TASK REQUIREMENTS: Please copy all of the data that follows exactly, leaving any pictures out.

──────── RECORDS

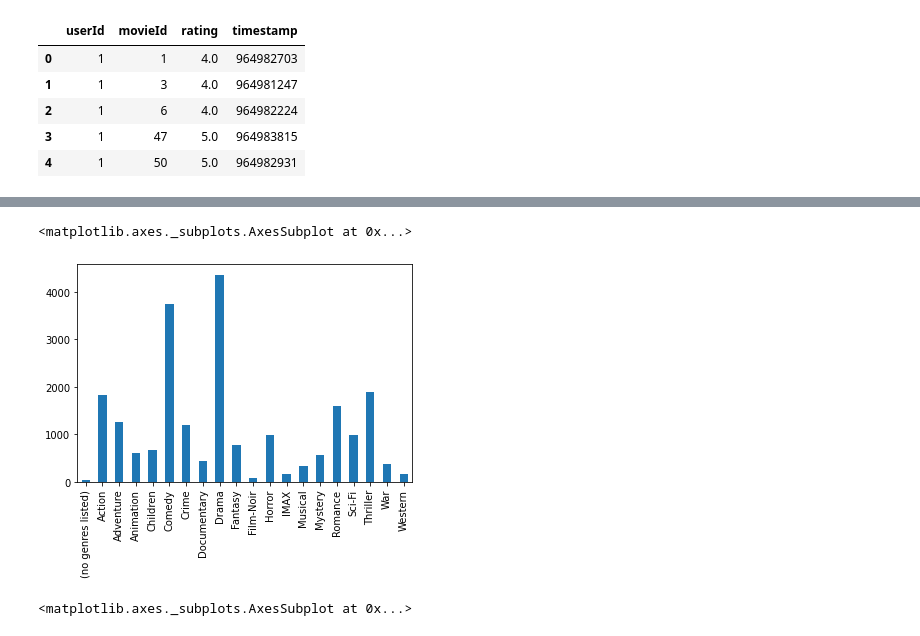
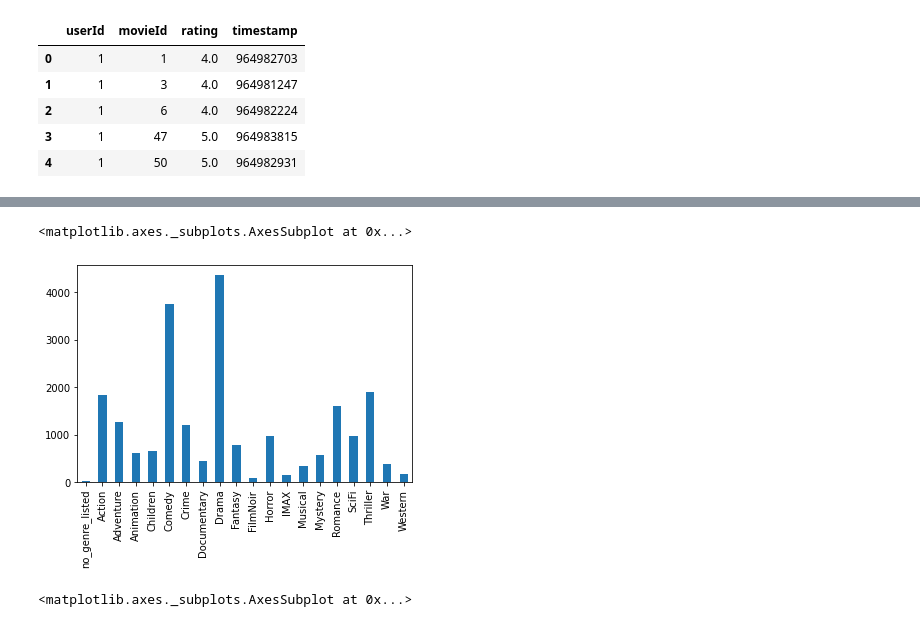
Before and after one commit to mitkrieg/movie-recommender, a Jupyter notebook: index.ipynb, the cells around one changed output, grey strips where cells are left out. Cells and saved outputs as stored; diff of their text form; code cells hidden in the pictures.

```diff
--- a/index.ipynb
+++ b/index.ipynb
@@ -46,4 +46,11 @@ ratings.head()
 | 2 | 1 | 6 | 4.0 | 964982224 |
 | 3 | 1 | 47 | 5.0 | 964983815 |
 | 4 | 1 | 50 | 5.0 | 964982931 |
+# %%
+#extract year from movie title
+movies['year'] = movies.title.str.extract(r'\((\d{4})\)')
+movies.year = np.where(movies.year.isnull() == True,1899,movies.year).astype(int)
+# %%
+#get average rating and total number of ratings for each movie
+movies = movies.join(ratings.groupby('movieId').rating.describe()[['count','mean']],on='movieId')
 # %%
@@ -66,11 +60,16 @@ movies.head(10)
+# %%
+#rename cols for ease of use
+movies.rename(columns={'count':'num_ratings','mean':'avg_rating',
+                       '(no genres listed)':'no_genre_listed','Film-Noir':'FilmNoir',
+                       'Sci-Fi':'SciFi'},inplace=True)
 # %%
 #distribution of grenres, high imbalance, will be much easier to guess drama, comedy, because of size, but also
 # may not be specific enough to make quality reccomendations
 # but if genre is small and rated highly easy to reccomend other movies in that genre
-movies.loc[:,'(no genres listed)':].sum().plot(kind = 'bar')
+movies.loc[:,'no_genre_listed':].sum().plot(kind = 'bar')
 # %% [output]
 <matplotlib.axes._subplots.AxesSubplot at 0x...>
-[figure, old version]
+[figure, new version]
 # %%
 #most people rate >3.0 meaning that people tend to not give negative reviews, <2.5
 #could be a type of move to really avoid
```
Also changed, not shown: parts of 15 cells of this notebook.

────────────────

RESPONSE TO THIS EXERCISE:
Before and after one commit to mitkrieg/movie-recommender, a Jupyter notebook: index.ipynb, the cells around one changed output, grey strips where cells are left out. Cells and saved outputs as stored; diff of their text form; code cells hidden in the pictures.

```diff
--- a/index.ipynb
+++ b/index.ipynb
@@ -46,4 +46,11 @@ ratings.head()
 | 2 | 1 | 6 | 4.0 | 964982224 |
 | 3 | 1 | 47 | 5.0 | 964983815 |
 | 4 | 1 | 50 | 5.0 | 964982931 |
+# %%
+#extract year from movie title
+movies['year'] = movies.title.str.extract(r'\((\d{4})\)')
+movies.year = np.where(movies.year.isnull() == True,1899,movies.year).astype(int)
+# %%
+#get average rating and total number of ratings for each movie
+movies = movies.join(ratings.groupby('movieId').rating.describe()[['count','mean']],on='movieId')
 # %%
@@ -66,11 +60,16 @@ movies.head(10)
+# %%
+#rename cols for ease of use
+movies.rename(columns={'count':'num_ratings','mean':'avg_rating',
+                       '(no genres listed)':'no_genre_listed','Film-Noir':'FilmNoir',
+                       'Sci-Fi':'SciFi'},inplace=True)
 # %%
 #distribution of grenres, high imbalance, will be much easier to guess drama, comedy, because of size, but also
 # may not be specific enough to make quality reccomendations
 # but if genre is small and rated highly easy to reccomend other movies in that genre
-movies.loc[:,'(no genres listed)':].sum().plot(kind = 'bar')
+movies.loc[:,'no_genre_listed':].sum().plot(kind = 'bar')
 # %% [output]
 <matplotlib.axes._subplots.AxesSubplot at 0x...>
-[figure, old version]
+[figure, new version]
 # %%
 #most people rate >3.0 meaning that people tend to not give negative reviews, <2.5
 #could be a type of move to really avoid
```
Also changed, not shown: parts of 15 cells of this notebook.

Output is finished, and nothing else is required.